▸ **To do**
Pull each line holding "function" out of the entries below.

▸ **Records for processing**
================
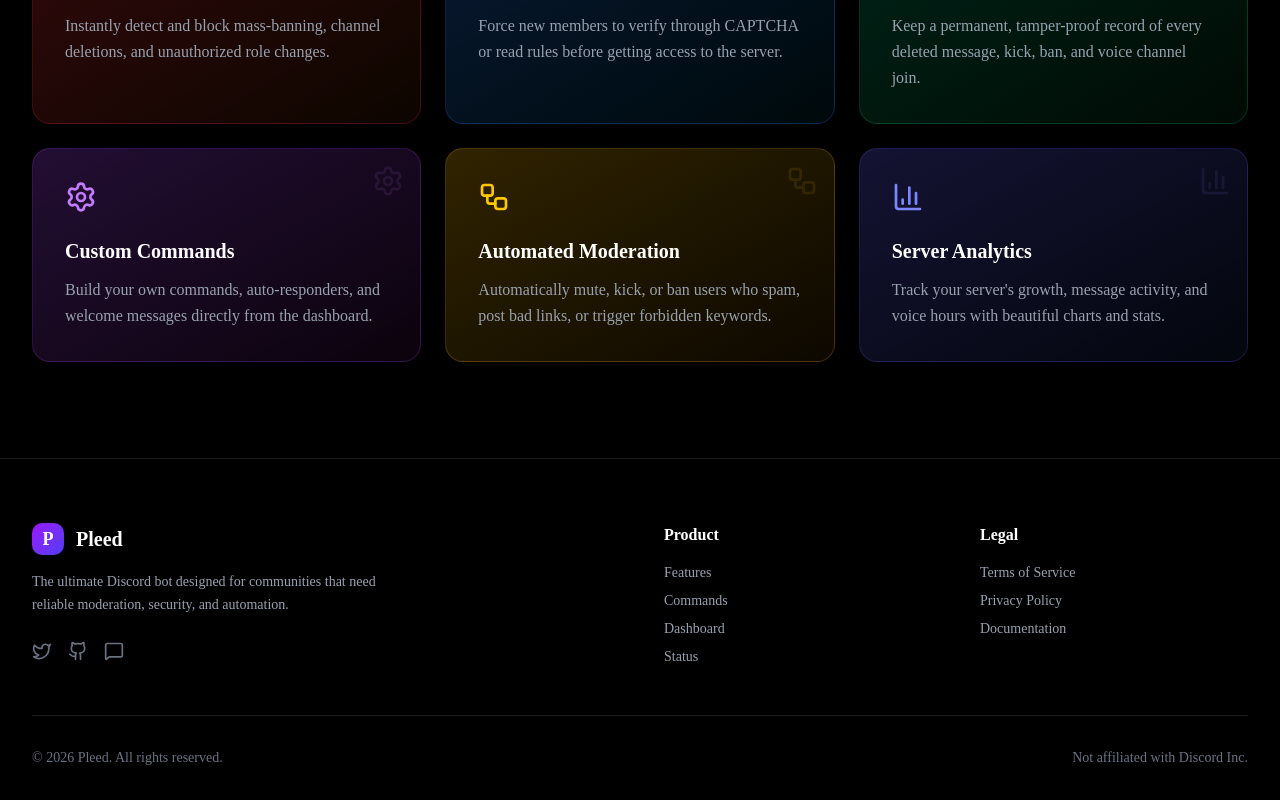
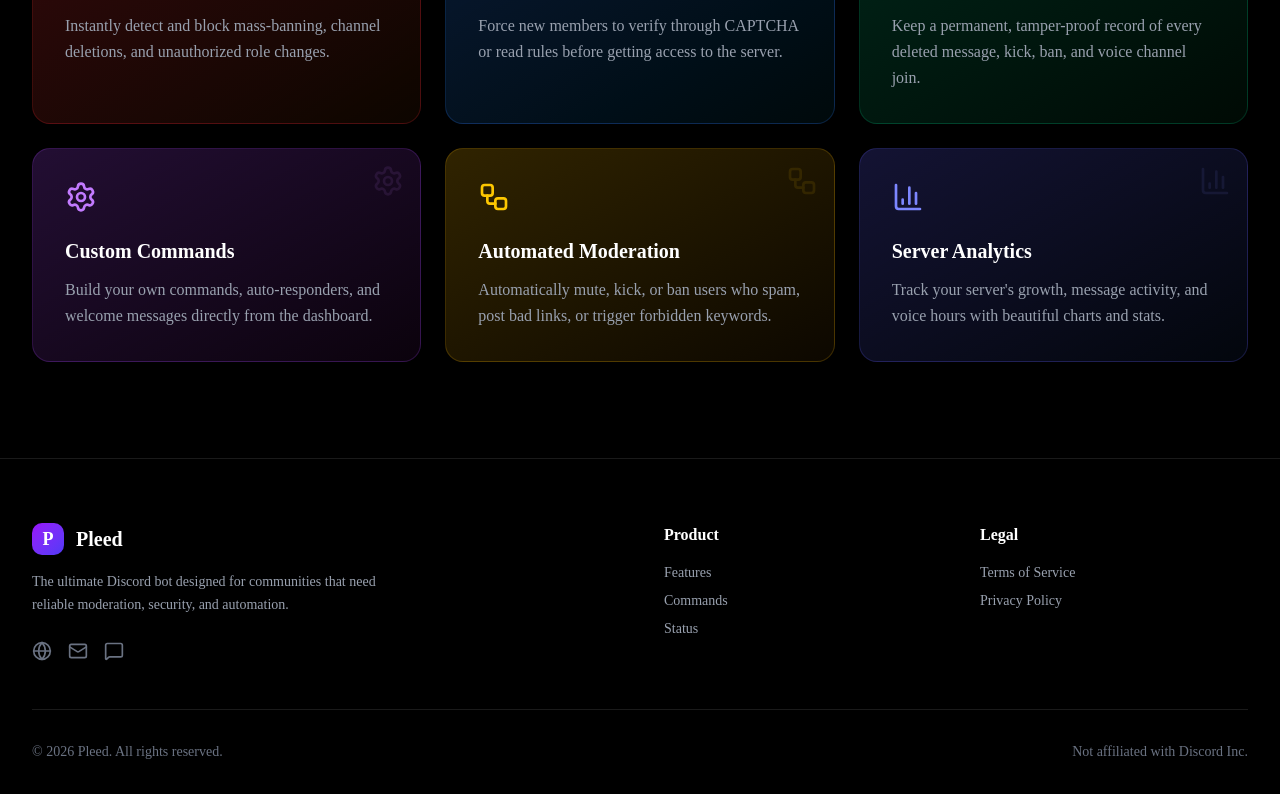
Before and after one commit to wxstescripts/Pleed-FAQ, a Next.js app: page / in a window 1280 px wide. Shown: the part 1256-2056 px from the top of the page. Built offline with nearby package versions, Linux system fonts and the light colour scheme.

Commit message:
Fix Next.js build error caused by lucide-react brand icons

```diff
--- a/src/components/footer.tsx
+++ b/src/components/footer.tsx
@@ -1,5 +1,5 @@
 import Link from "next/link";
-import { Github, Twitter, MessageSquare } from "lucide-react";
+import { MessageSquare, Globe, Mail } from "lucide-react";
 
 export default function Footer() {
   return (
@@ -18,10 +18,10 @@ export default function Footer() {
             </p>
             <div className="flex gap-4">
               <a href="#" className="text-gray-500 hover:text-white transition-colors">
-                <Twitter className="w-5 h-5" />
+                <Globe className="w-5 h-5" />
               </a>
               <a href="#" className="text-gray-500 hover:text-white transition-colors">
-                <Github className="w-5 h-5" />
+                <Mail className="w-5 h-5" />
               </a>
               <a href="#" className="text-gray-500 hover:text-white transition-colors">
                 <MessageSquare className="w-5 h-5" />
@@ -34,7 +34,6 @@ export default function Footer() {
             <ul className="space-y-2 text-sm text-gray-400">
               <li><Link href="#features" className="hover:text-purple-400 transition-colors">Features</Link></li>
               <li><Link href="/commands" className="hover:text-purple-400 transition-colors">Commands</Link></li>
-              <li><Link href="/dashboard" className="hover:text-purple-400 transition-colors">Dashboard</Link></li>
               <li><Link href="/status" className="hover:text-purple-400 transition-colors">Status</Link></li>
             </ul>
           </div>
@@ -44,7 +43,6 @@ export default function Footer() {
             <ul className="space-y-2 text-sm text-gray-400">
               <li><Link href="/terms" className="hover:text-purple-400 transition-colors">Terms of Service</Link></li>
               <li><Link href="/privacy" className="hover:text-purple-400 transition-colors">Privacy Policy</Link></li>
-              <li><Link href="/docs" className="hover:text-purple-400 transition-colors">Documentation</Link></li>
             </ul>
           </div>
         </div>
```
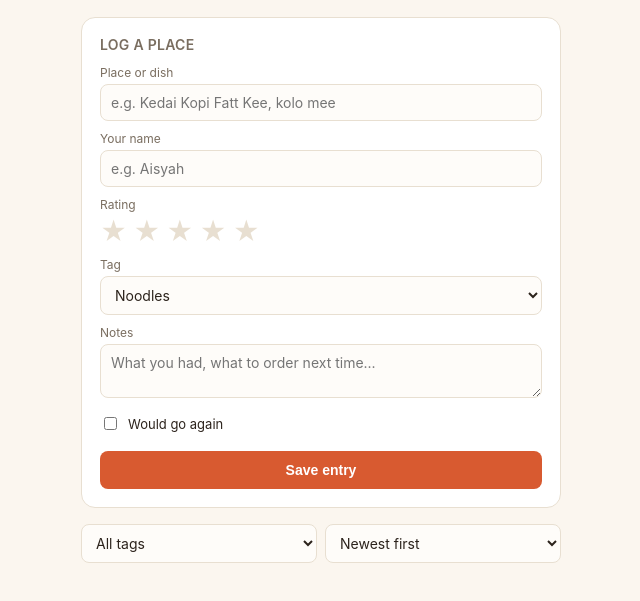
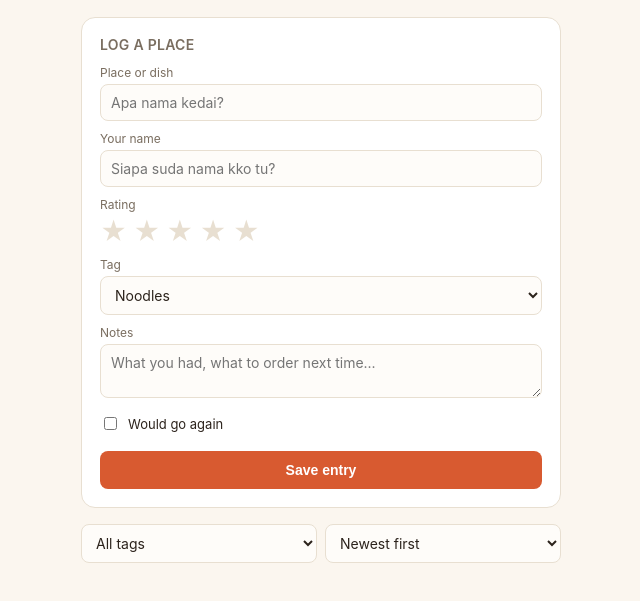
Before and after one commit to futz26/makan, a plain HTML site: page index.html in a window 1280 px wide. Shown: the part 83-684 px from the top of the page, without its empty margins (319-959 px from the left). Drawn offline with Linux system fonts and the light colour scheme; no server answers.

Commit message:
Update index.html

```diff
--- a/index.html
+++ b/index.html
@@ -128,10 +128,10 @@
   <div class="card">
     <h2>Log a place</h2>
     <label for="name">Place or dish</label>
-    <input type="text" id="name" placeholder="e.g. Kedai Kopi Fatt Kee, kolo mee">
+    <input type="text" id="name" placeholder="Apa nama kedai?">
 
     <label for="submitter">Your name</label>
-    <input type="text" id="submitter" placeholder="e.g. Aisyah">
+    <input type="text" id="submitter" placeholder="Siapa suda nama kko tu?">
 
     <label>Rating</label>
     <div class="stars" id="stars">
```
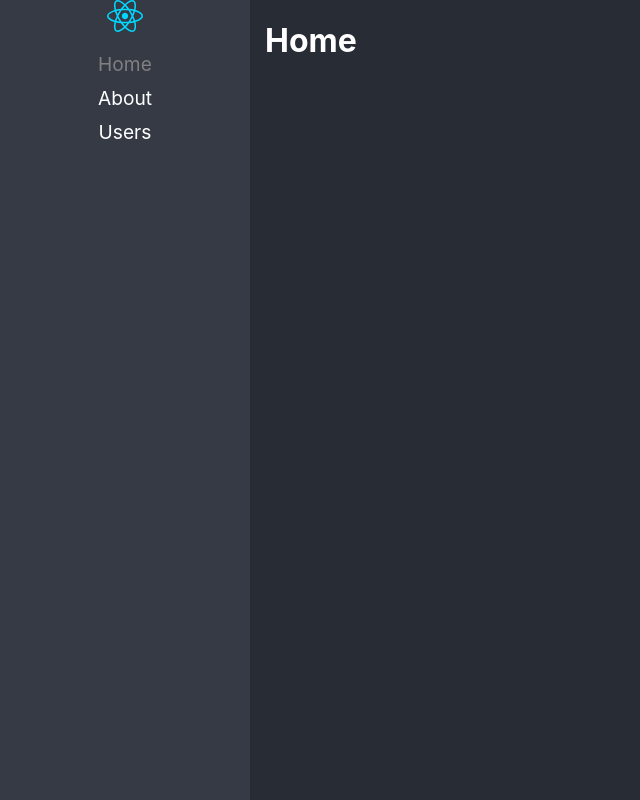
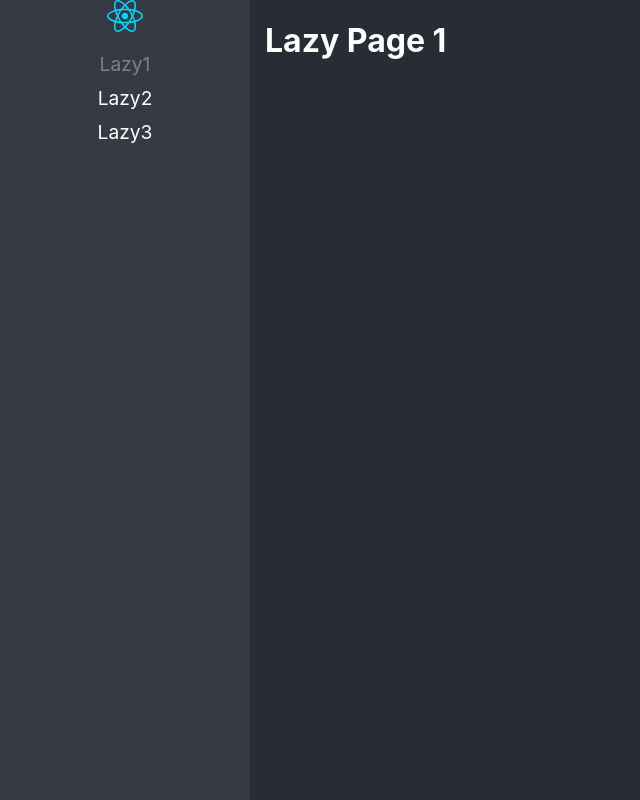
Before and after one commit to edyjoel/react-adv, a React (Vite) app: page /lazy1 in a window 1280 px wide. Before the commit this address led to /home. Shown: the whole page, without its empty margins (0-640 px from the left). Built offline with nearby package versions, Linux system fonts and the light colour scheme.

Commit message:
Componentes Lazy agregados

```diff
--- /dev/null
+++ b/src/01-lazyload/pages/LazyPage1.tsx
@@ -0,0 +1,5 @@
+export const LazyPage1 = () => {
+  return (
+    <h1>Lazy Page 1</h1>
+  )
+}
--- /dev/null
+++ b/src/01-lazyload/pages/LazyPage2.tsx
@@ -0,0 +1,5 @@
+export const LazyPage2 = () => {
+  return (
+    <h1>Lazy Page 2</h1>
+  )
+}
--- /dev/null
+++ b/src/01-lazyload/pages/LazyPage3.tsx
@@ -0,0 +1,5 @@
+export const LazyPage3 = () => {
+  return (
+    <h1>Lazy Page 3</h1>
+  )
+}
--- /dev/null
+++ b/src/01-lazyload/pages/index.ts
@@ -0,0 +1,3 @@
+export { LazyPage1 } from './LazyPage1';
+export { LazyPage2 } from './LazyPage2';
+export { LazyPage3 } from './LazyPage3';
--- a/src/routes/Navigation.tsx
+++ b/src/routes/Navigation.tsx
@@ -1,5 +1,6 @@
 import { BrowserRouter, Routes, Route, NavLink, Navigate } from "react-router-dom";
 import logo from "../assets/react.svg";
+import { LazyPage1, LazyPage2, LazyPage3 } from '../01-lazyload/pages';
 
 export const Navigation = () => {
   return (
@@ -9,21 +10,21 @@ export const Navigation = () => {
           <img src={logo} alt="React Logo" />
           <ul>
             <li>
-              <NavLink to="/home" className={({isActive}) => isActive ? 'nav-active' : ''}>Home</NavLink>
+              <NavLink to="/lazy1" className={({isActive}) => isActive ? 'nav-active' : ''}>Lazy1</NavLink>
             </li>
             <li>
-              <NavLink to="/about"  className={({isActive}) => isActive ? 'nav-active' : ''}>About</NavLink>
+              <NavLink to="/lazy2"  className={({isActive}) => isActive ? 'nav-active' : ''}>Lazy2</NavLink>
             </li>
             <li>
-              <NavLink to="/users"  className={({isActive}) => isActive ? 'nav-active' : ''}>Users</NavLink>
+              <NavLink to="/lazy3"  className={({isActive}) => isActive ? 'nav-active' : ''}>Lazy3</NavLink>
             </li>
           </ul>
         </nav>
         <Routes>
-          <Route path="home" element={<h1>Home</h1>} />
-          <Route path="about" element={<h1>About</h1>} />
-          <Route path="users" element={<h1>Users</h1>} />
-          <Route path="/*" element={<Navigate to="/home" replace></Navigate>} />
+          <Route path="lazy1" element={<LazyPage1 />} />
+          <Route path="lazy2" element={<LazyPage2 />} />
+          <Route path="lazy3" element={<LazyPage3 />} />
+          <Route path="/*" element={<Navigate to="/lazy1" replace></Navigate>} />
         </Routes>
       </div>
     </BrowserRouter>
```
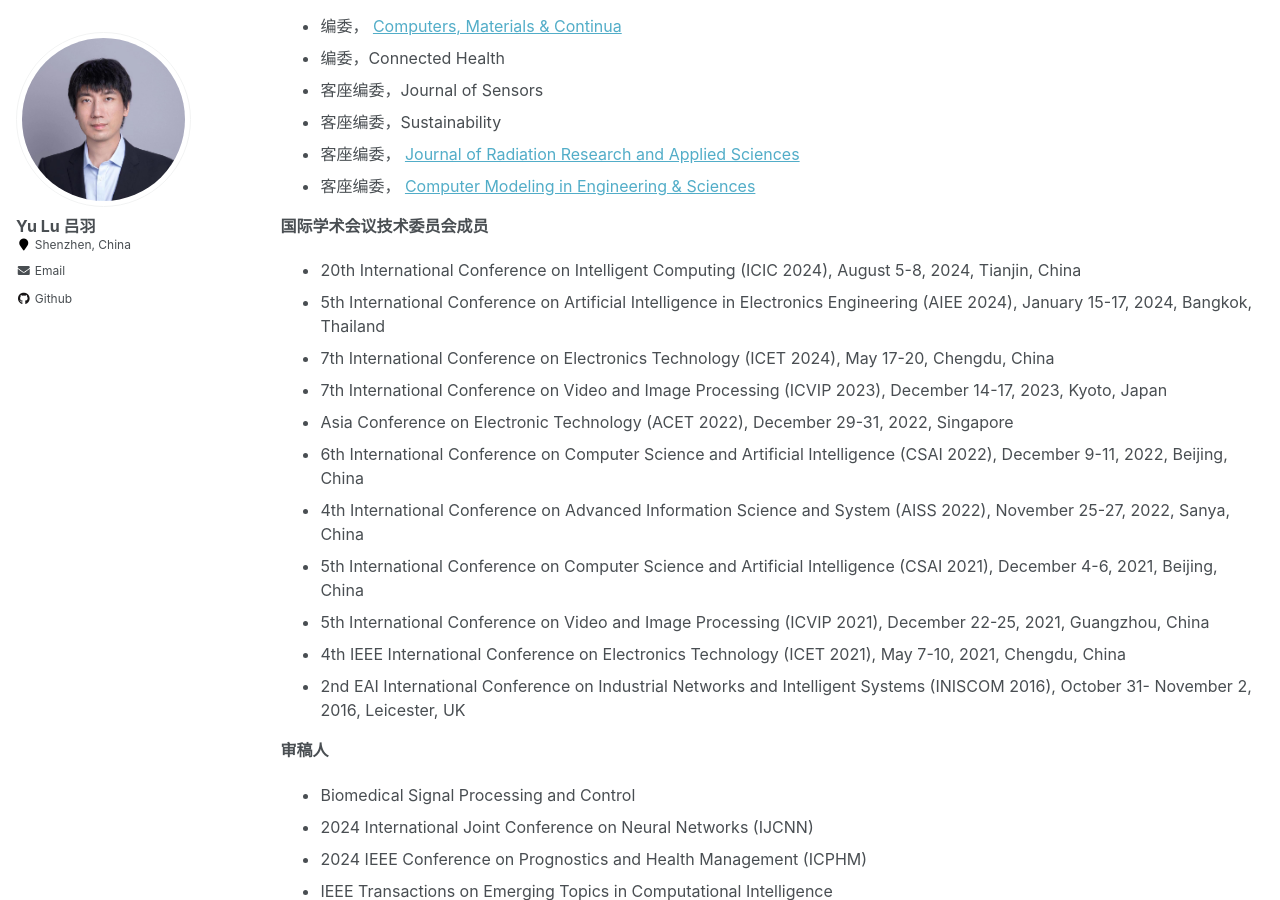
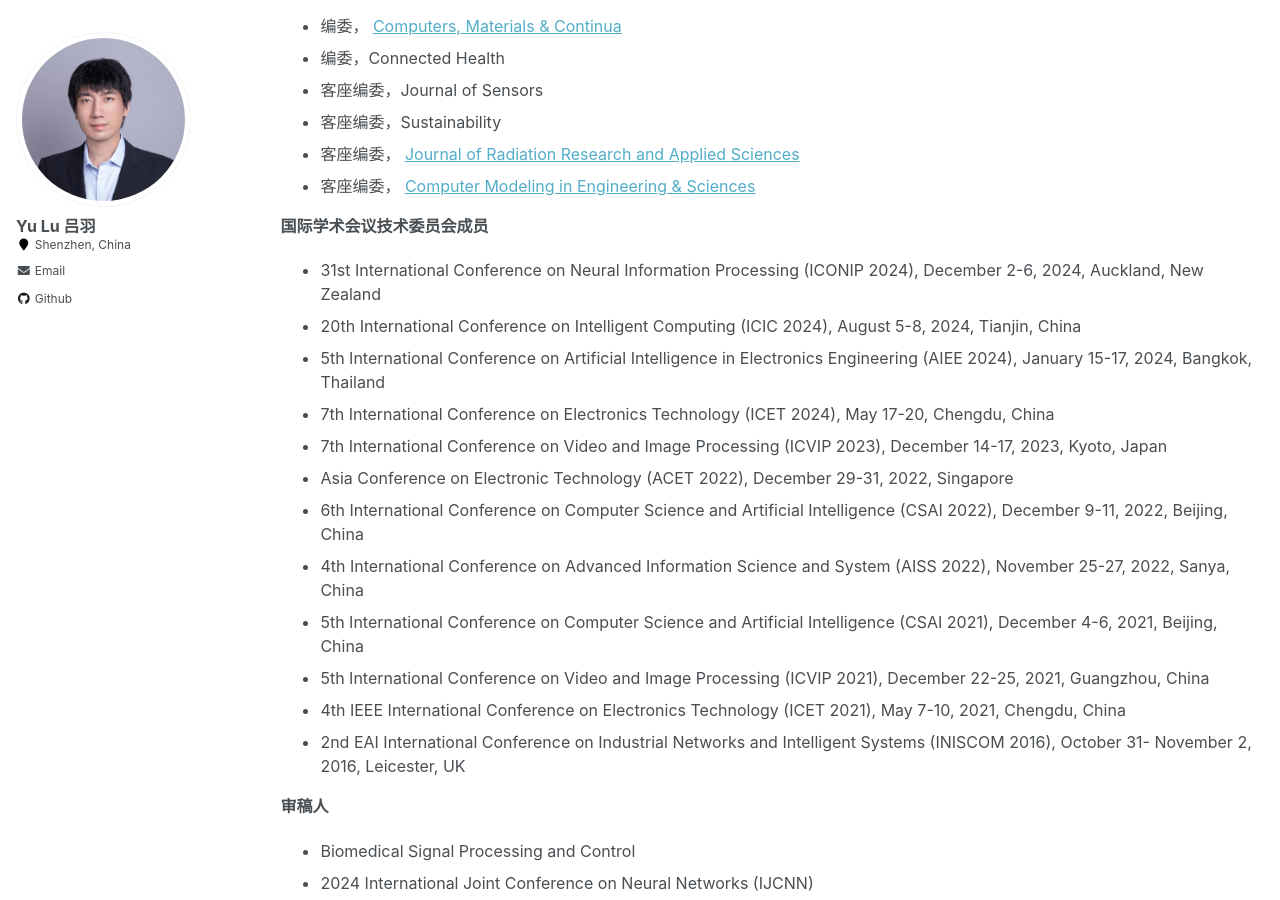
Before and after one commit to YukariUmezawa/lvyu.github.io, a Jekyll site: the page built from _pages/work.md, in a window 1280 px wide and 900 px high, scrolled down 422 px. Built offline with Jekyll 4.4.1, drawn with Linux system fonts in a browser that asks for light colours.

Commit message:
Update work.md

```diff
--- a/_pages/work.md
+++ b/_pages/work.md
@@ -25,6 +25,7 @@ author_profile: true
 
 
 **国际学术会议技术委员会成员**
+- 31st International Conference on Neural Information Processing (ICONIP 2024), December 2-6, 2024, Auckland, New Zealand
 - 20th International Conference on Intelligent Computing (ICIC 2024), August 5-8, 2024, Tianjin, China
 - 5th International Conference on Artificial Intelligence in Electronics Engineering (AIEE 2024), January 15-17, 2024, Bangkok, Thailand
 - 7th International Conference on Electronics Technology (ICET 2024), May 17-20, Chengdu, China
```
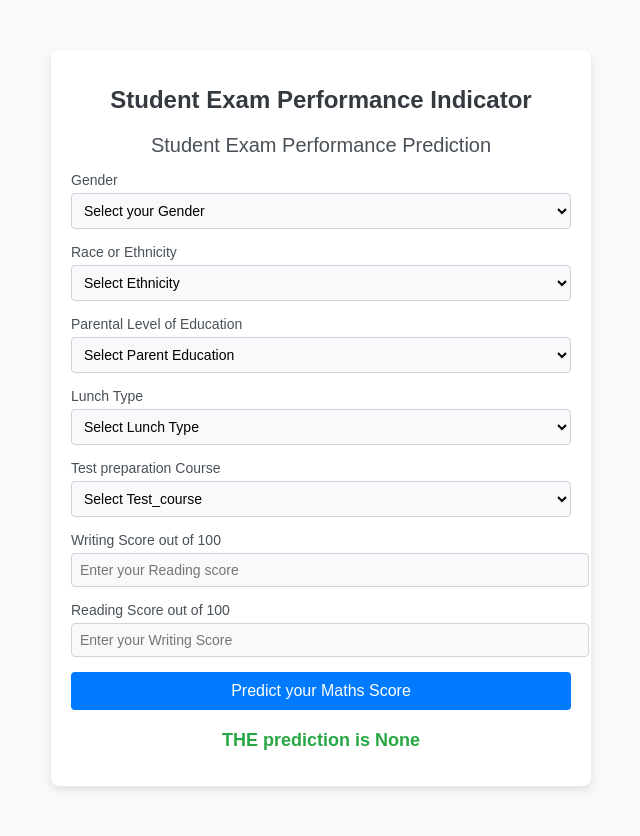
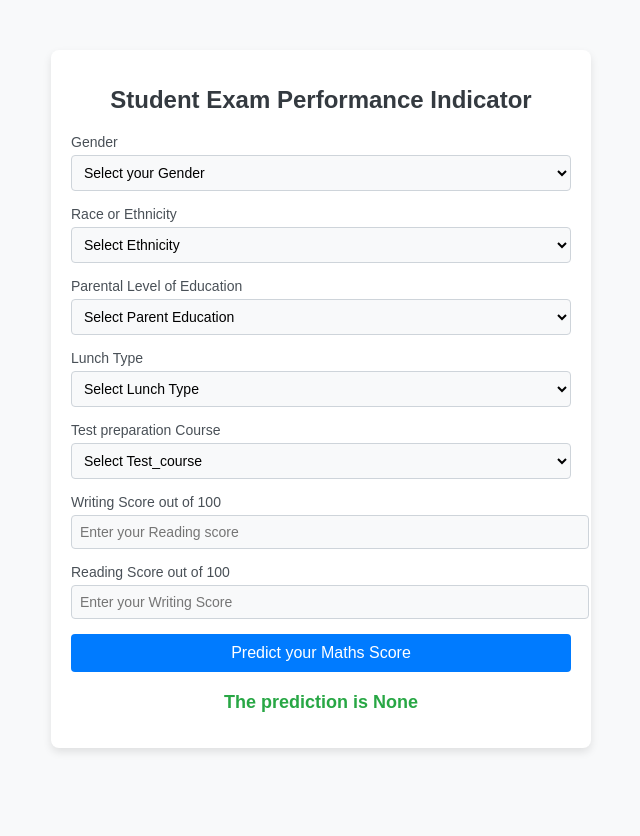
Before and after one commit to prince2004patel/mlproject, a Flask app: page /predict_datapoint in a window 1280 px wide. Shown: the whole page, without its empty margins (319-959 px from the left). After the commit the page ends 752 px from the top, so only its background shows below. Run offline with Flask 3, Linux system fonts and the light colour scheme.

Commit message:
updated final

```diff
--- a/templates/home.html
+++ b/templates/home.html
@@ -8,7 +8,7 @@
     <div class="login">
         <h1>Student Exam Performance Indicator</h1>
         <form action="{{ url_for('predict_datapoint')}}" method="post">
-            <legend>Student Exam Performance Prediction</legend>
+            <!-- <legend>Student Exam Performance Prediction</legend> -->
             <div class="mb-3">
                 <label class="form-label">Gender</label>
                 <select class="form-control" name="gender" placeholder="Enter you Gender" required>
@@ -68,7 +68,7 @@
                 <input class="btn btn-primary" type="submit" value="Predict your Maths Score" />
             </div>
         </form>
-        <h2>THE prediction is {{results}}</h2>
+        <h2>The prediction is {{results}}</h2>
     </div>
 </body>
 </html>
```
================
▸ **Output for this task**
 export default function Footer() {
@@ -18,10 +18,10 @@ export default function Footer() {
@@ -34,7 +34,6 @@ export default function Footer() {
@@ -44,7 +43,6 @@ export default function Footer() {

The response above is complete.